Workshop D: The Place of Language
Although my report on the place of language in the borderless university is not aimed specifically at academics or language specialists, the issues raised and the recommendations proposed for discussion are based in part on theoretical considerations about language, culture and society, pedagogy and didactics, and human and machine communication. When I sat down to prepare it I began, however, by simply jotting down a number of recommendations that came intuitively to mind.

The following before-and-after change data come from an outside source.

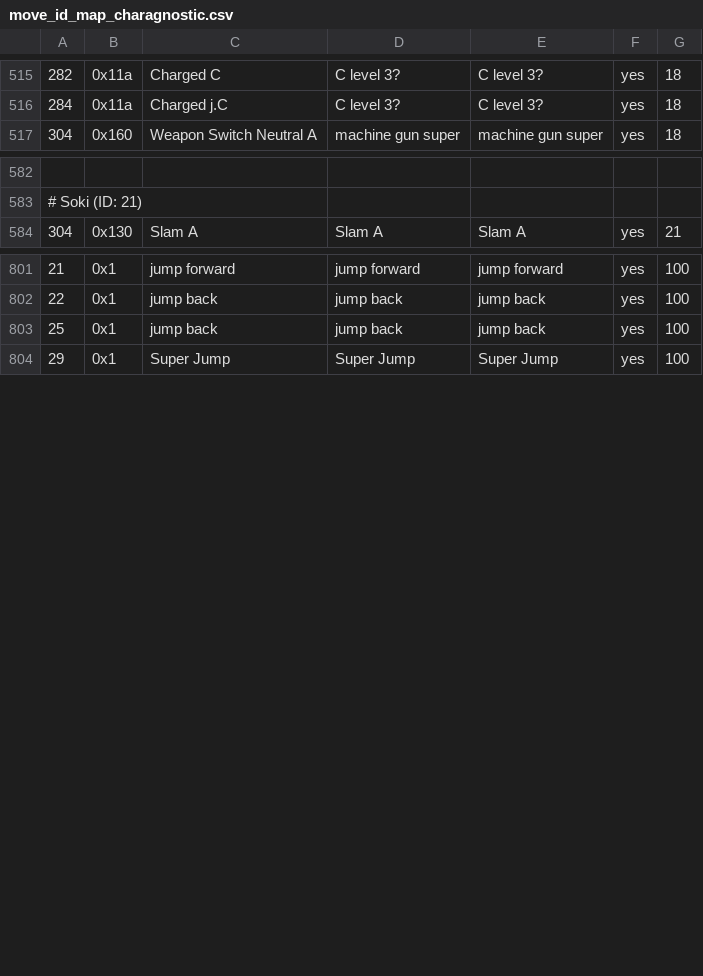
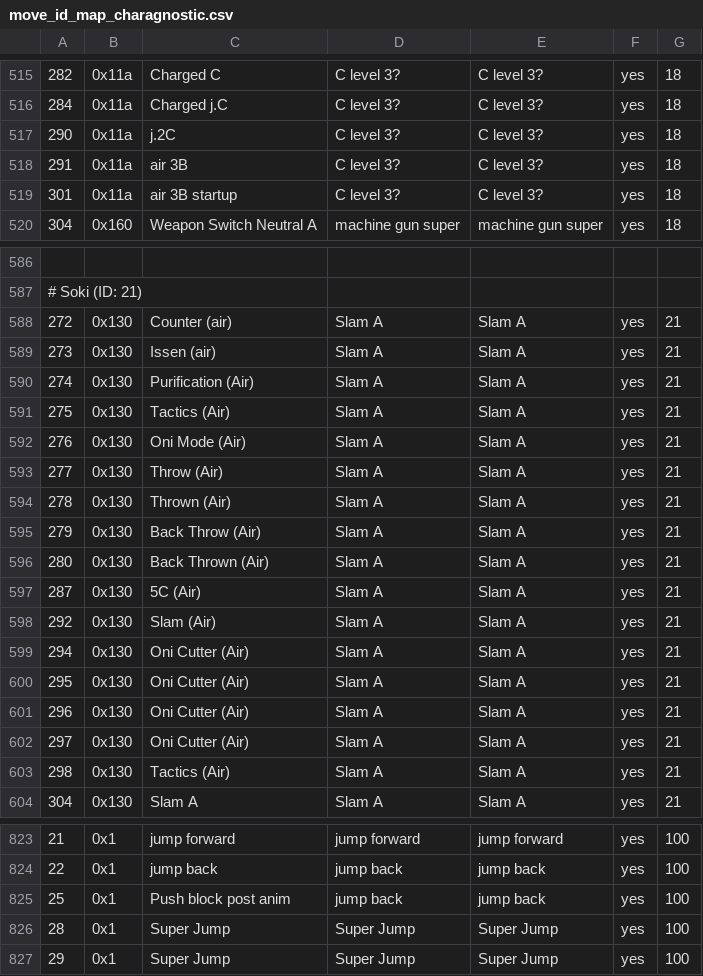
Before and after one commit to cce2955/TvCGUI-Main, a CSV file: tdp-modules/move_id_map_charagnostic.csv, drawn as a sheet; only a part is shown, gaps mark what is left out; the diff covers the shown part only.

Commit message:
pushing forward, soki is updated

```diff
--- a/tdp-modules/move_id_map_charagnostic.csv
+++ b/tdp-modules/move_id_map_charagnostic.csv
@@ -516,2 +516,5 @@
 284,0x11a,Charged j.C,C level 3?,C level 3?,yes,18
+290,0x11a,j.2C,C level 3?,C level 3?,yes,18
+291,0x11a,air 3B,C level 3?,C level 3?,yes,18
+301,0x11a,air 3B startup,C level 3?,C level 3?,yes,18
 304,0x160,Weapon Switch Neutral A,machine gun super,machine gun super,yes,18
@@ -583,2 +587,18 @@
 # Soki (ID: 21)
+272,0x130,Counter (air),Slam A,Slam A,yes,21
+273,0x130,Issen (air),Slam A,Slam A,yes,21
+274,0x130,Purification (Air),Slam A,Slam A,yes,21
+275,0x130,Tactics (Air),Slam A,Slam A,yes,21
+276,0x130,Oni Mode (Air),Slam A,Slam A,yes,21
+277,0x130,Throw (Air),Slam A,Slam A,yes,21
+278,0x130,Thrown (Air),Slam A,Slam A,yes,21
+279,0x130,Back Throw (Air),Slam A,Slam A,yes,21
+280,0x130,Back Thrown (Air),Slam A,Slam A,yes,21
+287,0x130,5C (Air),Slam A,Slam A,yes,21
+292,0x130,Slam (Air),Slam A,Slam A,yes,21
+294,0x130,Oni Cutter (Air),Slam A,Slam A,yes,21
+295,0x130,Oni Cutter (Air),Slam A,Slam A,yes,21
+296,0x130,Oni Cutter (Air),Slam A,Slam A,yes,21
+297,0x130,Oni Cutter (Air),Slam A,Slam A,yes,21
+298,0x130,Tactics (Air),Slam A,Slam A,yes,21
 304,0x130,Slam A,Slam A,Slam A,yes,21
@@ -802,3 +824,4 @@
 22,0x1,jump back,jump back,jump back,yes,100
-25,0x1,jump back,jump back,jump back,yes,100
+25,0x1,Push block post anim,jump back,jump back,yes,100
+28,0x1,Super Jump,Super Jump,Super Jump,yes,100
 29,0x1,Super Jump,Super Jump,Super Jump,yes,100
```
Also changed, not shown: 6 added rows elsewhere in this file.
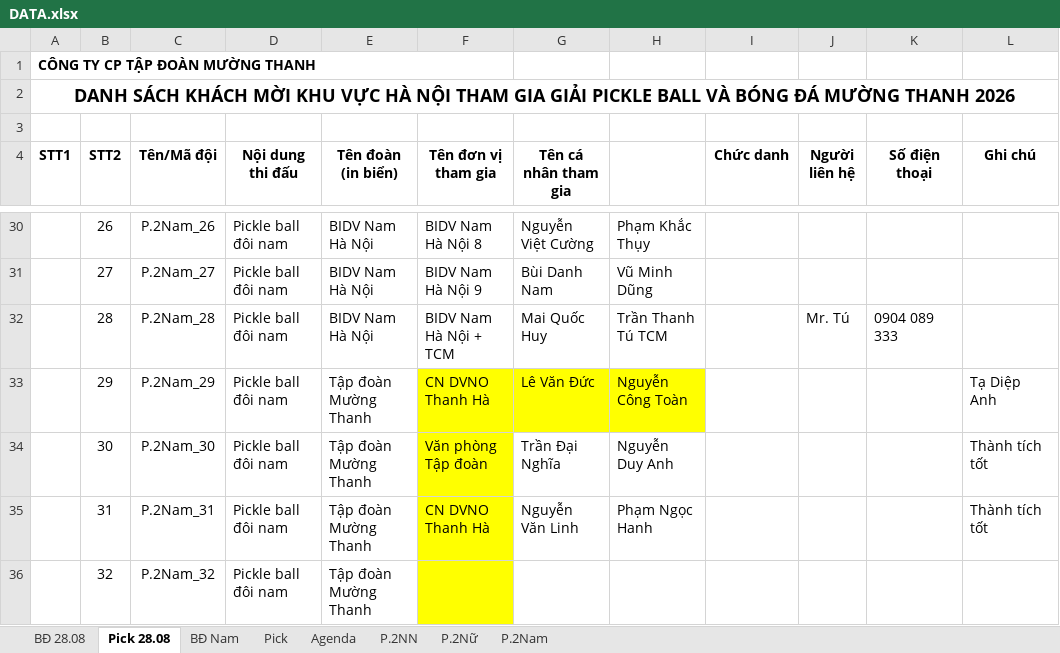
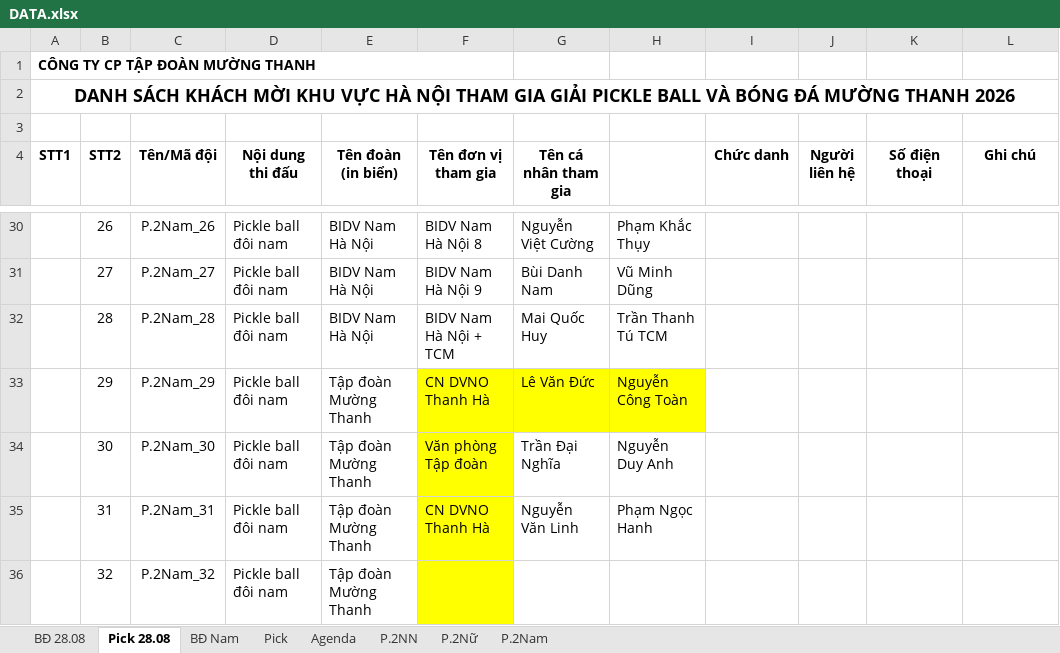
Before and after one commit to ntlong12ios/XEP-LICH-THI-DAU-THE-THAO, an Excel workbook: DATA.xlsx, sheet Pick 28.08, drawn as a sheet; only a part is shown, gaps mark what is left out; values as stored, in another font and other column widths than the file's, no borders; conditional formats not drawn; the diff covers the shown part only; the diff names each change by its address in the sheet, - before the commit and + after, or states it on an @@ line.

```diff
--- a/DATA.xlsx (sheet Pick 28.08)
+++ b/DATA.xlsx (sheet Pick 28.08)
-J32 (Người liên hệ): Mr. Tú
+J32 (Người liên hệ): (empty)
-K32 (Số điện thoại): 0904 089 333
+K32 (Số điện thoại): (empty)
-L33 (Ghi chú): Tạ Diệp Anh
+L33 (Ghi chú): (empty)
-L34:L35 (Ghi chú): Thành tích tốt
+L34:L35 (Ghi chú): (empty)
```
Also changed, not shown: 47 edited cells elsewhere in this sheet, sheet BĐ 28.08, 1 other file.
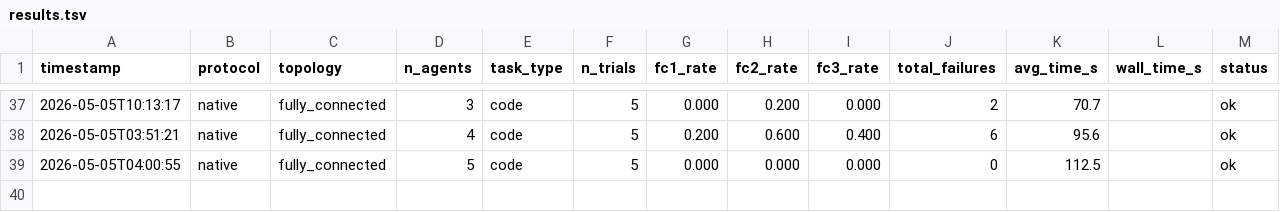
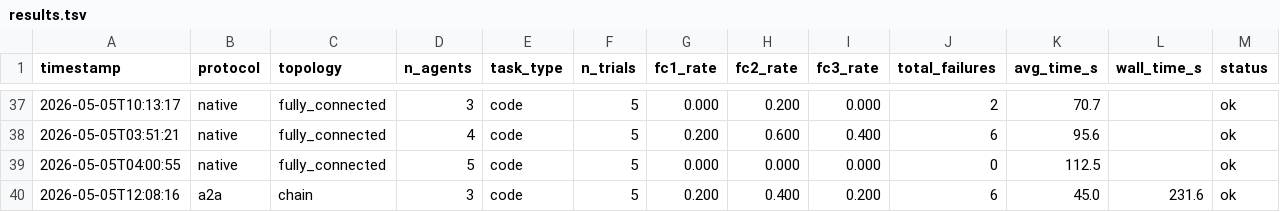
Before and after one commit to ds9-code/protocol-topology-mast, a TSV file: results.tsv, drawn as a sheet; only a part is shown, gaps mark what is left out.

```diff
--- a/results.tsv
+++ b/results.tsv
@@ -39 +39,2 @@ timestamp	protocol	topology	n_agents	task_type	n_trials	fc1_rate	fc2_rate	fc3_ra
 2026-05-05T04:00:55	native	fully_connected	5	code	5	0.000	0.000	0.000	0	112.5		ok
+2026-05-05T12:08:16	a2a	chain	3	code	5	0.200	0.400	0.200	6	45.0	231.6	ok
```
Also changed, not shown: 3 other files.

I found much to agree with in Professor Greenstein’s paper. She illustrates very well the current ambiguities in terminology, the tensions and paradoxes between the technological and the human, between the monolingual convenience of English and the life-enhancing diversity of plurilingualism, between the old world of books, libraries and paper, and the new world of instant access to databases and journals with the convenience of cutting and pasting, between the awareness and understanding of other cultures gained by travel, residence and acquaintance and the easy availability of e-mail, chat rooms, and other sites for cultural and linguistic exchange between individuals and groups at a distance from one another.